The Department of Energy’s 2017 budget request was released back in February, and is now awaiting congressional approval. The request included $261 million for the Advanced Manufacturing Office (AMO), the part of DOE that focuses on energy use in the manufacturing sector. It does so by bringing together manufacturers, research institutions, suppliers, and universities to promote manufacturing clean energy products and implementing best practices. The increase, over prior years, of the AMO budget allocation demonstrates a continuing interest and commitment by the federal government to invest in energy efficiency in the industry sector, especially in helping energy-intensive manufacturers reduce their energy use and develop new, energy-efficient technologies, processes, and products.
Industrial priorities in the AMO budget
The AMO budget request is divided into three subprograms: Advanced Manufacturing R&D Projects ($102.5 million), Advanced Manufacturing R&D Facilities ($129 million), and Industrial Technical Assistance ($29.5 million). The R&D Projects subprogram request includes $10 million for projects at the Manufacturing Demonstration Facility at Oak Ridge National Lab, and the bulk of the budget, $40 million, would be invested in competitive solicitations. The R&D Facilities subprogram plans to concentrate its efforts on new and continued funding for Clean Energy Manufacturing Innovation Institutes, specifically highlighting the first annual payment for a new Energy-Water Desalination Hub. The Technical Assistance subprogram allocates $10 million each in continuing support for the Combined Heat and Power Technical Assistance Partnerships and the Industrial Assessment Centers (IACs).
The request continues a long history of government support for industrial energy efficiency and advanced manufacturing. The graph below compares annual investment in AMO activities dating back to 1998 (adjusted to 2015$) and a breakdown of the programs funded. The 2017 request represents a 14% increase over last year’s allocation for AMO and is one piece of the administration’s overall request for a 40% increase for the Office of Energy Efficiency and Renewable Energy. While the budget allocations have fluctuated over the years, this year’s request represents a firm commitment by DOE to invest in the development of energy-saving research and technology.

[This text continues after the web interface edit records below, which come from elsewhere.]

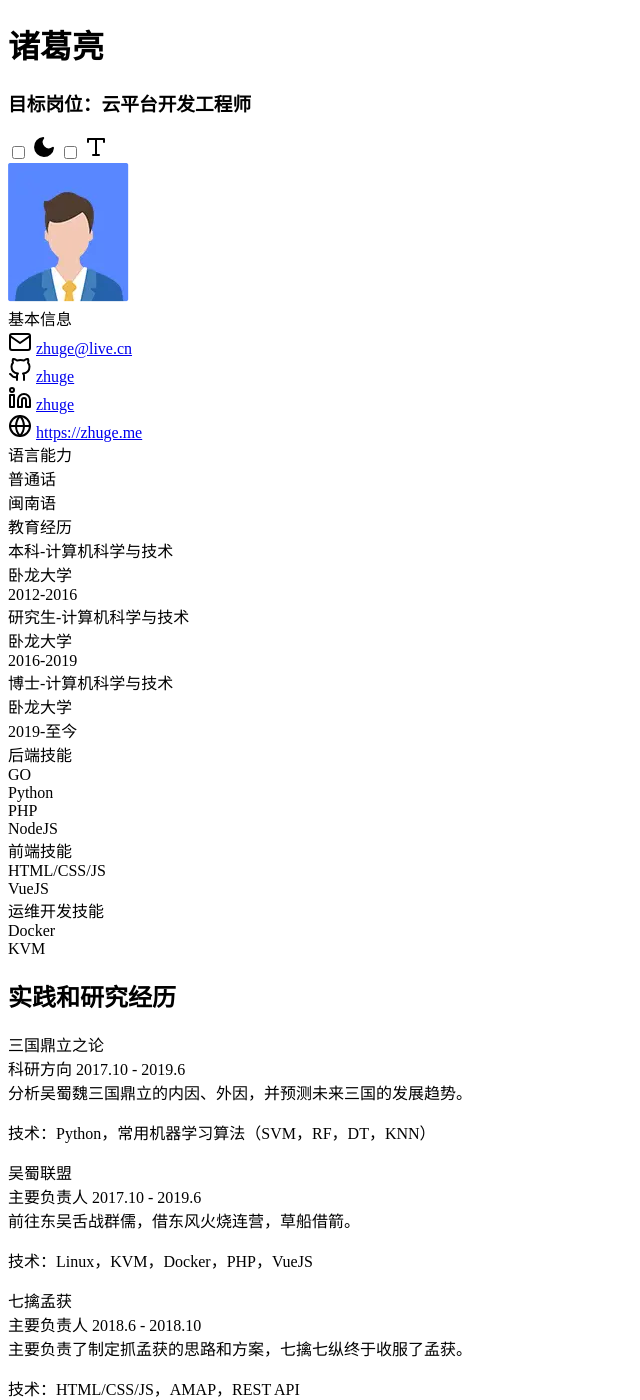
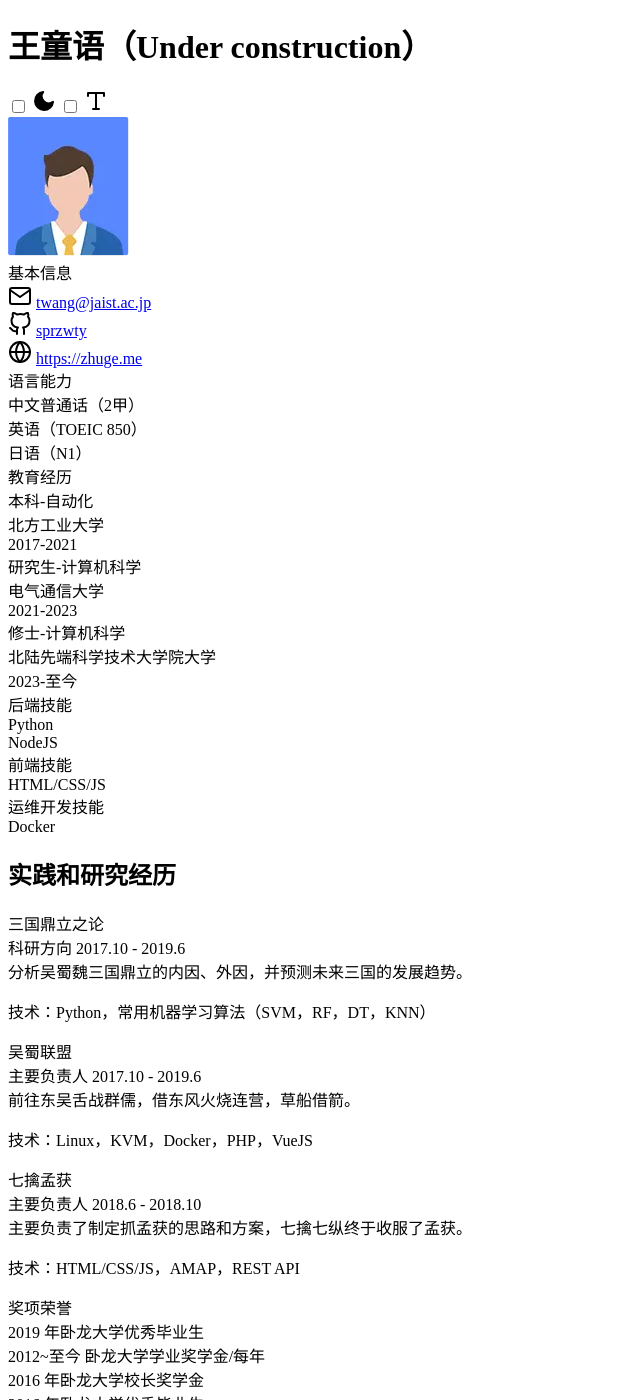
Before and after one commit to Sprzwty/sprzwty.github.io, a Jekyll site: the page built from cv.md, in a window 1280 px wide and 1400 px high. Shown: the whole window, without its empty margins (0-640 px from the left). Built offline with Jekyll 4.4.1, drawn with Linux system fonts in a browser that asks for light colours; a style sheet for code colours, icons or effects is not loaded; some of the changed text lies outside the part shown.

Commit message:
This is the 23-07-25 2 commit

```diff
--- a/_config.yml
+++ b/_config.yml
@@ -30,10 +30,10 @@ github:
 # PWA
 pwa:
   color: '#81BBFF'
-  short_name: 'lisz'
+  short_name: 'Sprzwty'
 
-# International
-language: zh-cn
+## International
+#language: en
 
 # Navigation links
 nav:
@@ -198,7 +198,7 @@ foreverblog: false
 wormhole: false
 
 # Alive time
-alivetime: false
+alivetime: true
 alivestart: "10/21/2022"
 
 # TOC
--- a/_data/cv.yml
+++ b/_data/cv.yml
@@ -1,39 +1,36 @@
 - lang: "zh"
-  name: "诸葛亮"
-  motivation: "云平台开发工程师"
+  name: "王童语（Under construction）"
+#  motivation: "工程师"
   photo: "/assets/img/h3.webp"
-  email: "zhuge@live.cn"
-  github: "zhuge"
-  linkedin: "zhuge"
+  email: "twang@jaist.ac.jp"
+  github: "sprzwty"
+#  linkedin: "zhuge"
   website: "https://zhuge.me"
   languages:
-    - idiom: "普通话"
-    - idiom: "闽南语"
+    - idiom: "中文普通话（2甲）"
+    - idiom: "英语（TOEIC 850）"
+    - idiom: "日语（N1）"
   educations:
-    - degree: "本科-计算机科学与技术"
-      university: "卧龙大学"
-      time: "2012-2016"
-    - degree: "研究生-计算机科学与技术"
-      university: "卧龙大学"
-      time: "2016-2019"
-    - degree: "博士-计算机科学与技术"
-      university: "卧龙大学"
-      time: "2019-至今"
+    - degree: "本科-自动化"
+      university: "北方工业大学"
+      time: "2017-2021"
+    - degree: "研究生-计算机科学"
+      university: "电气通信大学"
+      time: "2021-2023"
+    - degree: "修士-计算机科学"
+      university: "北陆先端科学技术大学院大学"
+      time: "2023-至今"
   skills:
     - title: "后端技能"
       skill:
-        - GO
         - Python
-        - PHP
         - NodeJS
     - title: "前端技能"
       skill:
         - HTML/CSS/JS
-        - VueJS
     - title: "运维开发技能"
       skill:
         - Docker
-        - KVM
   experience:
     - role: "三国鼎立之论"
       company: "科研方向"
@@ -65,7 +62,7 @@
     - title: "开发平台"
       content: "蜀汉建立的元老，为蜀国的发展和强大贡献了力量。（以上内容均为展示效果填充需要，内容请勿当真！！！）"
 - lang: "en"
-  name: "Zhuge Liang"
+  name: "Zhuge Liang(Under construction)"
   motivation: "Cloud Computing Developer"
   photo: "/assets/img/h3.webp"
   email: "zhuge@live.cn"
```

What we learned from AMO’s director
Earlier this month, AMO’s director, Dr. Mark Johnson, shared more details on the office’s future plans during a meeting of ACEEE’s industrial working group. Dr. Johnson highlighted upcoming efforts relating to water desalination, specifically encouraging the development of technology, scientific research, and manufacturing that can increase the efficiency of desalination without an increase in cost or energy usage. He also emphasized the work of the IAC program, which is celebrating its 40th anniversary. Through the program, teams at 24 of the top US engineering schools have conducted more than 16,000 energy assessments, helping manufacturers save more than $1 billion in energy costs, enough energy to power 1.4 million homes. A solicitation is currently open to determine which universities will host the 24 IACs for the next five years, and DOE will invest approximately $35 million in those centers over that period.
If you’re interested in becoming involved in ACEEE’s industrial working group, send an email to email@example.com and request an invitation to join. The group is an informal committee of stakeholders that convenes periodically, primarily to discuss federal policy issues affecting the industrial sector.
Industrial topics in this year’s Better Buildings Summit
AMO staff and industry partners will showcase best practices and leading energy efficiency solutions at DOE’s upcoming 2016 Better Buildings Summit in Washington, DC. The Summit will be held on May 9–11, and will include 900 participants and speakers from the commercial, industrial, public, multifamily, residential, and data center sectors. Industrial topics will cover water-saving technology and projects, smart manufacturing, data analysis, and energy savings related to heating/cooling, steam, pumps, process heating, and compressed air. Dr. Johnson and ACEEE’s senior director for research, Neal Elliott, will be featured panelists on the first day of the summit, during the Better Plants Partner Meeting: Key Trends and Future Directions in Industrial Energy Efficiency session. Other staff from the ACEEE Industry Program will participate in panels, including Ethan Rogers, who will discuss supply chain efficiency, and Christopher Russell, who will discuss how to value the multiple benefits of efficiency.